● **DATA FOR REVIEW**
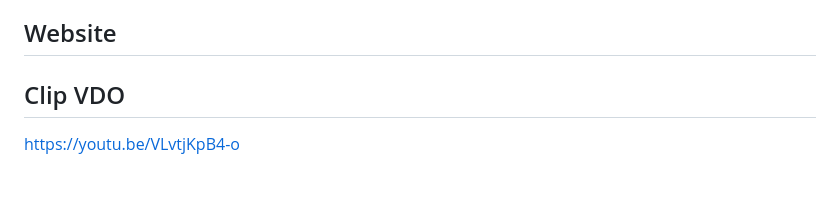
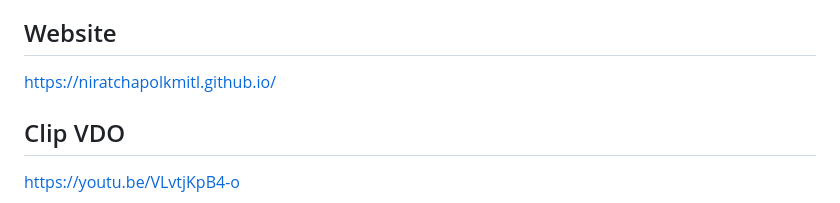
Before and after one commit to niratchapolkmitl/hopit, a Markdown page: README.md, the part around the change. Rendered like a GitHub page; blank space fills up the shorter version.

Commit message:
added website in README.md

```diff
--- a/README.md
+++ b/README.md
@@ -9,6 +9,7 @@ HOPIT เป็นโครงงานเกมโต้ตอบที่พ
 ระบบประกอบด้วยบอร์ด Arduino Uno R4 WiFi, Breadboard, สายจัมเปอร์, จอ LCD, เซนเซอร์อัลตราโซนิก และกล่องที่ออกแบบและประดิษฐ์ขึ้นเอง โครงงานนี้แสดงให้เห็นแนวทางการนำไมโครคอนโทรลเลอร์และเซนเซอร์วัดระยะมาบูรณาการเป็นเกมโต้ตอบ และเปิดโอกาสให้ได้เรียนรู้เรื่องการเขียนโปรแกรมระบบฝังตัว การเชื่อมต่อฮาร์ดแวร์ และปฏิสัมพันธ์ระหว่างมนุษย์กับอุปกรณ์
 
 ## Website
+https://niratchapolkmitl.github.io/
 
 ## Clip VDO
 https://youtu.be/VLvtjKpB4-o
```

● **INSTRUCTIONS FOR THE TASK**
The output is to be the material in full and unaltered, with pictures omitted.

● **RESULT OF THIS EXERCISE**
Before and after one commit to niratchapolkmitl/hopit, a Markdown page: README.md, the part around the change. Rendered like a GitHub page; blank space fills up the shorter version.

Commit message:
added website in README.md

```diff
--- a/README.md
+++ b/README.md
@@ -9,6 +9,7 @@ HOPIT เป็นโครงงานเกมโต้ตอบที่พ
 ระบบประกอบด้วยบอร์ด Arduino Uno R4 WiFi, Breadboard, สายจัมเปอร์, จอ LCD, เซนเซอร์อัลตราโซนิก และกล่องที่ออกแบบและประดิษฐ์ขึ้นเอง โครงงานนี้แสดงให้เห็นแนวทางการนำไมโครคอนโทรลเลอร์และเซนเซอร์วัดระยะมาบูรณาการเป็นเกมโต้ตอบ และเปิดโอกาสให้ได้เรียนรู้เรื่องการเขียนโปรแกรมระบบฝังตัว การเชื่อมต่อฮาร์ดแวร์ และปฏิสัมพันธ์ระหว่างมนุษย์กับอุปกรณ์
 
 ## Website
+https://niratchapolkmitl.github.io/
 
 ## Clip VDO
 https://youtu.be/VLvtjKpB4-o
```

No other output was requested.